However, the main function of the Court was to oversee the transfer of property, according to the form of landholding, whether it was the Lord’s own land, or the rector’s freehold, or other freehold, or copyhold:
the Lord himself owned little land in the parish, but it included two woods (Park Wood and Wild Irish Wood) and two water mills
the Rectors Glebe amounted to some 10% of the land, spread in various parcels. The rector was of course also entitled to the benefit of tithes on most of the agricultural produce of the parish
freehold ownership gave a considerable degree of independence to the landowner, but still involved payments to the Lord of the Manor. Nominal rents were paid each year, together with fines upon the transfer of ownership, whether by sale or by inheritance
copyhold or customary ownership - a form of permanent leasehold - required annual rent payments to the Lord as well as fines upon transfer, but gave security of tenure for inheritance and the right to sell or mortgage the property.
Why the individual pieces of land came to be in one form of tenure rather than another is a matter of speculation. It is perhaps understandable that the more outlying areas could have been released into freehold by the Lord of the Manor to accommodate wealthy friends. But how did some parcels of the old Town Field pass into free ownership while others remained copyhold?
I have no ready answers, but my guess is that, as happened in later years with some tithes, land taxes and rent charges, a greedy (or a needy) Lord and his family chose to take a single lump sum, compounding all the future fines and rents, when it was offered by the tenant in order to buy off in perpetuity the court’s tiresome
annual demands for payment.

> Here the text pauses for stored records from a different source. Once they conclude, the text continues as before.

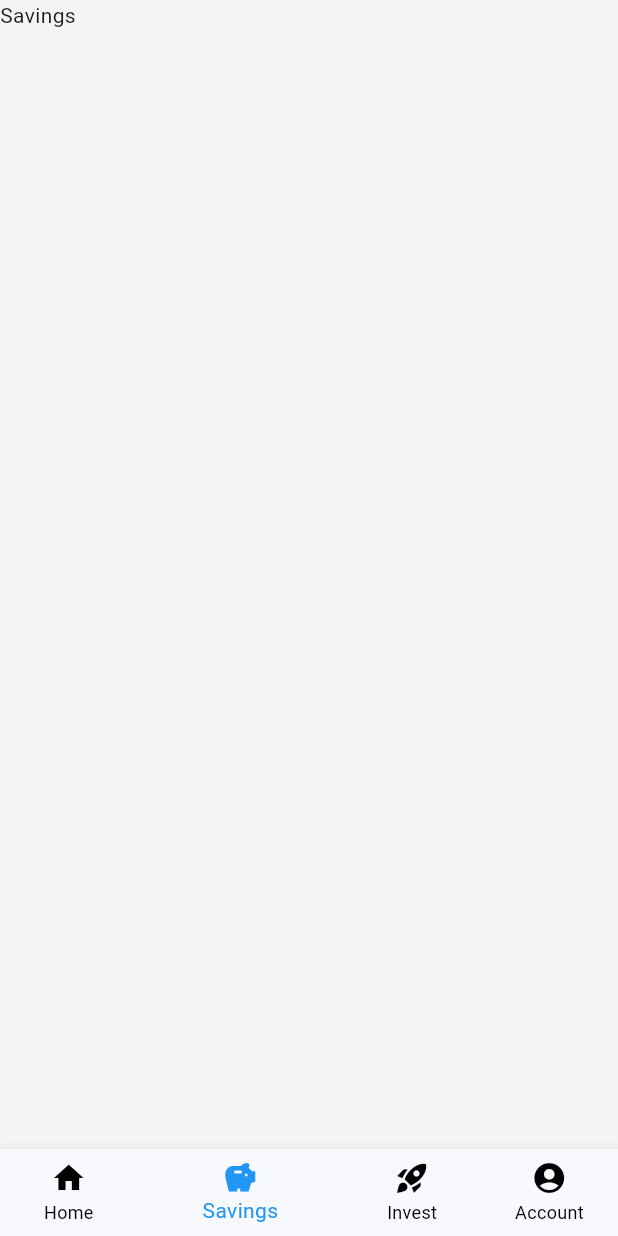
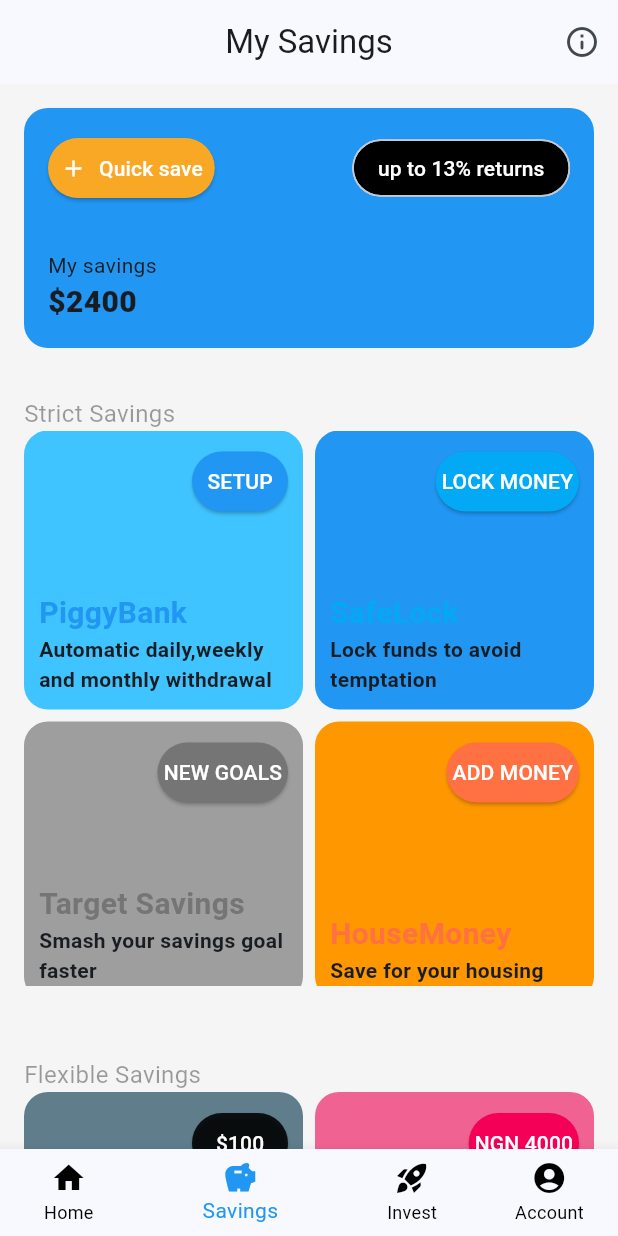
Before and after one commit to DamisolaT/Wtf_Savings_App, a Flutter app: the screen it shows after launch, item 2 of the bottom bar chosen, on a phone screen of 412 x 824 dp. Run offline on Flutter 3.47's test engine with Material 3 defaults, Android fonts, the phone set to English and light mode, and no system bars.

Commit message:
flexible,invest, strict ,tab,top sections implemented on 22nd Feb,2024

```diff
--- a/lib/features/home/widgets/saving_details_card.dart
+++ b/lib/features/home/widgets/saving_details_card.dart
@@ -4,8 +4,14 @@ import 'package:flutter/material.dart';
 class SavingDetailsCard extends StatelessWidget {
   const SavingDetailsCard({
     super.key,
+
+    required this.topRightWidget,
+    required this.balance,
   });
 
+
+  final Widget topRightWidget;
+  final String balance;
   @override
   Widget build(BuildContext context) {
     return Container(
@@ -26,49 +32,35 @@ class SavingDetailsCard extends StatelessWidget {
                     vertical: 0,
                     horizontal: 8,
                   ),
-                  backgroundColor: Colors.black,
+                  backgroundColor: Colors.yellow.shade800,
                   foregroundColor: Colors.white
               )
           ),
           Positioned(
             top: 0,
             right: 0,
-            child: ElevatedButton(
-                onPressed: () {},
-                child: Row(
-                  mainAxisSize: MainAxisSize.min,
-                  children: [
-                    Text("View savings"),
-                    Icon(Icons.arrow_forward),
-                  ],
-                ),
-                style: ElevatedButton.styleFrom(
-                  padding: EdgeInsets.symmetric(
-                    vertical: 0,
-                    horizontal: 8,
-                  ),
-                )
-            ),
+            //we created a field widgets at the top and replace with these,
+              // there are codes  here replaced with these words
+
+            child: topRightWidget
           ),
           Positioned(
               bottom: 0,
               left: 0,
-              child:Column(
+              child: Column(
                   crossAxisAlignment: CrossAxisAlignment.start,
                   children: [
                       Text("My savings"),
                       Text(
-                    "****",
+                         balance,
                          style: TextStyle(
                            fontWeight: FontWeight.w900,
                            fontSize: 20
-
                     ),
                 )
               ],
          )
     )
-
     ],
       ),
     );
--- a/lib/features/savings/pages/savings_view.dart
+++ b/lib/features/savings/pages/savings_view.dart
@@ -1,10 +1,44 @@
 import 'package:flutter/cupertino.dart';
+import 'package:flutter/material.dart';
+import 'package:wtf_savings_app/features/home/widgets/saving_details_card.dart';
+import 'package:wtf_savings_app/features/savings/widgets/flexible_savings_section.dart';
+import 'package:wtf_savings_app/features/savings/widgets/strict_savings_section.dart';
 
 class SavingsView extends StatelessWidget {
   const SavingsView({super.key});
 
   @override
   Widget build(BuildContext context) {
-    return Text("Savings");
+    return Scaffold(
+      appBar: AppBar(
+        title: Text("My Savings"),
+        centerTitle: true,
+        actions: [
+          IconButton(onPressed: (){},
+              icon: Icon(Icons.info_outline_rounded)
+          )
+        ],
+      ),
+      body: ListView(
+        padding: EdgeInsets.all(16),
+        children: [
+          SavingDetailsCard(
+            balance: "\$2400",
+            topRightWidget: Chip(
+              label: Text(
+                "up to 13% returns",
+              style: TextStyle(
+                color: Colors.white
+              ),
+              ),
+              backgroundColor: Colors.black,
+              shape: StadiumBorder(),
+            ),
+          ),
+         StrictSavingsSection(),
+          FlexibleSavingsSection(),
+        ],
+      ),
+    );
   }
 }
--- /dev/null
+++ b/lib/features/savings/widgets/flexible_savings_section.dart
@@ -0,0 +1,52 @@
+
+import 'package:flutter/material.dart';
+import 'package:wtf_savings_app/features/savings/widgets/strict_savings_item.dart';
+
+class FlexibleSavingsSection  extends StatelessWidget {
+  const FlexibleSavingsSection({super.key});
+
+  @override
+  Widget build(BuildContext context) {
+
+    return Container(
+      padding: EdgeInsets.symmetric(vertical: 16),
+    child: Column(
+      crossAxisAlignment: CrossAxisAlignment.start,
+    children: [
+      Text("Flexible Savings",
+        style: TextStyle(
+          fontSize: 16,
+            color: Colors.black38,
+
+        ),
+      ),
+      SizedBox(
+        height: 250,
+        child:
+        GridView.count(
+            crossAxisCount: 2,
+            crossAxisSpacing: 8,
+            shrinkWrap: true,
+          children: [
+            StrictSavingsItem(
+                textOnButton:"\$100",
+                title: "Flex Dollar",
+                subtitle: "Save in dollars earn interest",
+                color: Colors.black87,
+              backgroundColor: Colors.blueGrey,
+            ),
+            StrictSavingsItem(
+                textOnButton:"NGN 4000",
+                title: "Flex Naira",
+                subtitle: "Your emergency funds with interest",
+                color: Colors.pinkAccent.shade400,
+              backgroundColor: Colors.pink.shade300,
+            )
+          ],
+        ),
+      )
+  ],
+    ),
+    );
+  }
+}
--- /dev/null
+++ b/lib/features/savings/widgets/strict_savings_item.dart
@@ -0,0 +1,71 @@
+import 'package:flutter/material.dart';
+
+class StrictSavingsItem extends StatelessWidget {
+  const StrictSavingsItem({
+    super.key,
+    required this.textOnButton,
+    required this.title,
+    required this.subtitle,
+    required this.color,
+    required this.backgroundColor,
+  });
+  final String textOnButton;
+  final String title;
+  final String subtitle;
+  final Color color;
+  final Color backgroundColor;
+
+
+  @override
+  Widget build(BuildContext context) {
+    return Container(
+        decoration: BoxDecoration(
+          color:backgroundColor,
+          borderRadius: BorderRadius.circular(16),
+        ),
+        padding: EdgeInsets.all(10),
+        child: Column(
+          crossAxisAlignment: CrossAxisAlignment.start,
+          mainAxisAlignment: MainAxisAlignment.spaceBetween,
+          children: [
+            Row(
+              mainAxisAlignment: MainAxisAlignment.end,
+              children: [
+                ElevatedButton(
+                  onPressed: (){},
+                  child: Text(textOnButton),
+                  style: ElevatedButton.styleFrom(
+                      backgroundColor: color,
+                      foregroundColor: Colors.white,
+                      padding: EdgeInsets.symmetric(horizontal: 4)
+                  ),
+                ),
+              ],
+            ),
+            Column(
+              crossAxisAlignment: CrossAxisAlignment.start,
+              children: [
+                Text(
+                  title,
+                  style: TextStyle(
+
+                      fontSize: 20,
+                      fontWeight: FontWeight.bold,
+                      color: color
+                  ),
+                ),
+
+                Text(
+                  subtitle,
+                  style: TextStyle(
+                      fontWeight: FontWeight.bold
+                  ),
+                )
+              ],
+            ),
+
+          ],
+        )
+    );
+  }
+}
--- /dev/null
+++ b/lib/features/savings/widgets/strict_savings_section.dart
@@ -0,0 +1,67 @@
+
+import 'package:flutter/material.dart';
+
+import 'strict_savings_item.dart';
+
+class StrictSavingsSection extends StatelessWidget {
+  const StrictSavingsSection({super.key});
+
+  @override
+  Widget build(BuildContext context) {
+    return Container(
+      margin: EdgeInsets.symmetric(vertical: 16),
+      padding: EdgeInsets.symmetric(vertical: 16),
+      child: Column(
+        crossAxisAlignment: CrossAxisAlignment.start,
+        children: [
+          Text("Strict Savings",
+        style: TextStyle(
+          fontSize: 16,
+          color: Colors.black38
+        ),
+        ),
+          //GridView for holding savings categories
+          SizedBox(
+            height: 370,
+            child: GridView.count(
+                crossAxisCount: 2,
+              mainAxisSpacing: 8,
+              crossAxisSpacing: 8,
+              shrinkWrap: true,
+              physics: NeverScrollableScrollPhysics(),
+              children: [
+                StrictSavingsItem(
+                  title: "PiggyBank",
+                  subtitle: "Automatic daily,weekly and monthly withdrawal",
+                  color: Colors.blue,
+                  textOnButton: "SETUP",
+                  backgroundColor: Colors.lightBlueAccent,
+                ),
+                StrictSavingsItem(textOnButton: "LOCK MONEY",
+                    title: "SafeLock",
+                    subtitle: "Lock funds to avoid temptation",
+                    color: Colors.lightBlue,
+                  backgroundColor: Colors.blue,
+                ),
+                StrictSavingsItem(
+                    textOnButton: "NEW GOALS",
+                    title: "Target Savings",
+                    subtitle: "Smash your savings goal faster",
+                    color: Colors.grey.shade600,
+                  backgroundColor: Colors.grey,
+                ),
+                StrictSavingsItem(
+                    textOnButton: "ADD MONEY",
+                    title: "HouseMoney",
+                    subtitle: "Save for your housing",
+                    color: Colors.deepOrange.shade400,
+                backgroundColor: Colors.orange,)
+
+              ],
+                ),
+          )
+        ],
+      ),
+    );
+  }
+}
--- a/lib/main.dart
+++ b/lib/main.dart
@@ -12,6 +12,7 @@ class MyApp extends StatelessWidget {
   Widget build(BuildContext context) {
     return MaterialApp(
       title: 'Flutter Demo',
+       debugShowCheckedModeBanner: false,
       theme: ThemeData(
         primaryColor: Colors.blue,
         colorScheme: ColorScheme.fromSeed(seedColor: Colors.blue),
```
Also changed, not shown: lib/features/home/pages/home_view.dart (+25 -2 lines), lib/features/home/widgets/top_savings_section.dart (+30 -9 lines), lib/features/home/widgets/vetted_opportunities_section.dart (added, +81 -0 lines), lib/features/invest/pages/invest_view.dart (+26 -1 lines), lib/features/invest/widgets/invest_details_card.dart (added, +37 -0 lines), lib/features/invest/widgets/tab_section.dart (added, +36 -0 lines), assets/images/invest2_img.png (added), assets/images/invest_img.png (added), assets/images/lock.png (added), assets/images/save.png (added), assets/images/wallet.png (added). Lines whose indentation alone changed are shown as unchanged.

The Lord of f he Manor was in effect the substitute monarch in his parish. His powers, moreover, were established by custom rather than by statute, which could mean that he was able without much recourse to exceed his legitimate rights so long as he could assert that his predecessors had done so before him.

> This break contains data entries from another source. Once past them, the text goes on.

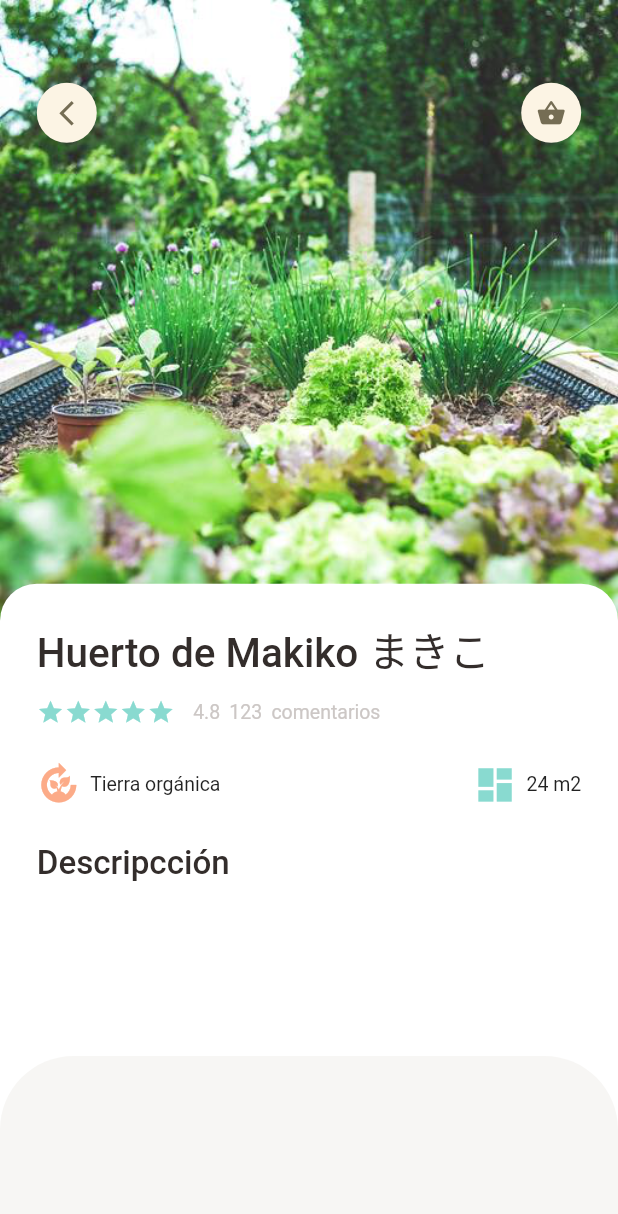
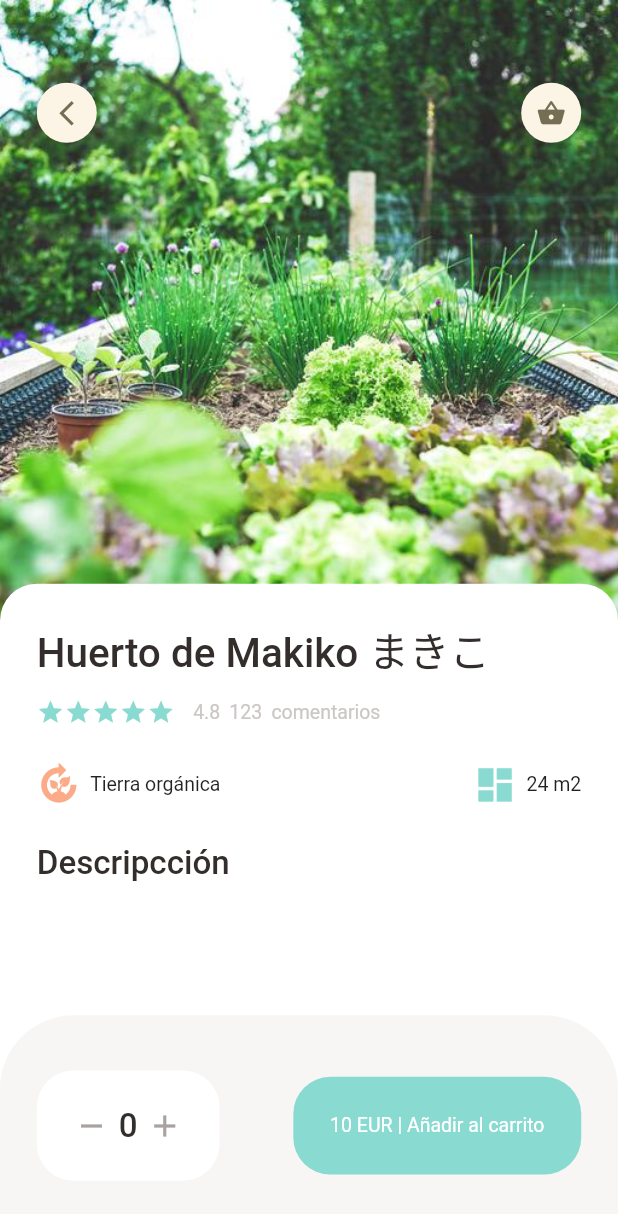
Before and after one commit to GitRockie/farmee, a Flutter app: the screen it shows after launch, on a phone screen of 412 x 824 dp. Shown: the top 1214 px of the screen. Run offline on Flutter 3.47's test engine with Material 2 defaults, Android fonts, the phone set to English and light mode, and no system bars; our stand-ins replace dots_indicator, get.

Commit message:
bottomHeightBar on Detail Farm
Description is Pending

```diff
--- a/lib/pages/farm/popular_farm_detail.dart
+++ b/lib/pages/farm/popular_farm_detail.dart
@@ -1,6 +1,7 @@
 import 'package:farmee_app/utils/dimensions.dart';
 import 'package:farmee_app/widgets/app_column.dart';
 import 'package:farmee_app/widgets/app_icon.dart';
+import 'package:farmee_app/widgets/small_text.dart';
 import 'package:flutter/material.dart';
 
 import '../../utils/colors.dart';
@@ -67,7 +68,7 @@ class PopularFarmDetail extends StatelessWidget {
         ],
       ),
       bottomNavigationBar: Container(
-          height: 120,
+          height: Dimensions.bottomHeightBar,
           padding: EdgeInsets.only(
               top: Dimensions.height30,
               bottom: Dimensions.height30,
@@ -80,11 +81,44 @@ class PopularFarmDetail extends StatelessWidget {
                 topRight: Radius.circular(Dimensions.radius20 * 2)),
           ),
           child: Row(
+            mainAxisAlignment: MainAxisAlignment.spaceBetween,
             children: [
               Container(
+                padding: EdgeInsets.only(
+                    top: Dimensions.height20,
+                    bottom: Dimensions.height20,
+                    left: Dimensions.width20,
+                    right: Dimensions.width20),
                 decoration: BoxDecoration(
                     borderRadius: BorderRadius.circular(Dimensions.radius20),
                     color: Colors.white),
+                child: Row(children: [
+                  const Icon(
+                    Icons.remove,
+                    color: AppColors.signColor,
+                  ),
+                  SizedBox(width: Dimensions.width10 / 2),
+                  const BigText(text: '0'),
+                  SizedBox(width: Dimensions.width10 / 2),
+                  const Icon(
+                    Icons.add,
+                    color: AppColors.signColor,
+                  ),
+                ]),
+              ),
+              Container(
+                padding: EdgeInsets.only(
+                    top: Dimensions.height20,
+                    bottom: Dimensions.height20,
+                    left: Dimensions.width20,
+                    right: Dimensions.width20),
+                decoration: BoxDecoration(
+                    borderRadius: BorderRadius.circular(Dimensions.radius20),
+                    color: AppColors.mainColor),
+                child: const SmallText(
+                  text: '10 EUR | Añadir al carrito',
+                  color: Colors.white,
+                ),
               )
             ],
           )),
--- a/lib/utils/dimensions.dart
+++ b/lib/utils/dimensions.dart
@@ -40,7 +40,6 @@ class Dimensions {
   static double iconSize15 = screenHeight / 44.8;
   static double iconSize16 = screenHeight / 42;
   static double iconSize24 = screenHeight / 28;
-
   static double iconSize45 = screenHeight / 14.93;
 
   //List View size
@@ -49,4 +48,7 @@ class Dimensions {
 
   //popular farm
   static double popularFarmImgSize = screenHeight / 01.92;
+
+  //bottom height
+  static double bottomHeightBar = screenHeight / 5.6;
 }
```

The management of the system was organised through the Manor Court, a formal and quite legalistic process usually run by the Lord’s Steward or Deputy Steward (the Lord himself having very little contact with, or interest in, the proceedings or the village apart from its revenues, at least until the coming of Robert Pocklington in 1737).
Landowners were required to attend meetings of the Court, and at least in earlier days formally to pledge their allegiance to the Lord, paying him a customary fine as a token of subservience. Absence for proper cause could be excused, or a nominated representative permitted to attend, but otherwise failure to attend would be penalised with a fine.
The court proceedings took various forms - the Court Baron, for weighty matters including the transfer of freehold property: the Court Leet, for the trial of wrongdoings: and the View of Frankpledge, where copyholders submitted themselves to the authority of the Lord. An incoming Lord would also summon everyone so that they could acknowledge his or her legitimate authority in the position.
The court also elected the parish constables and sometimes an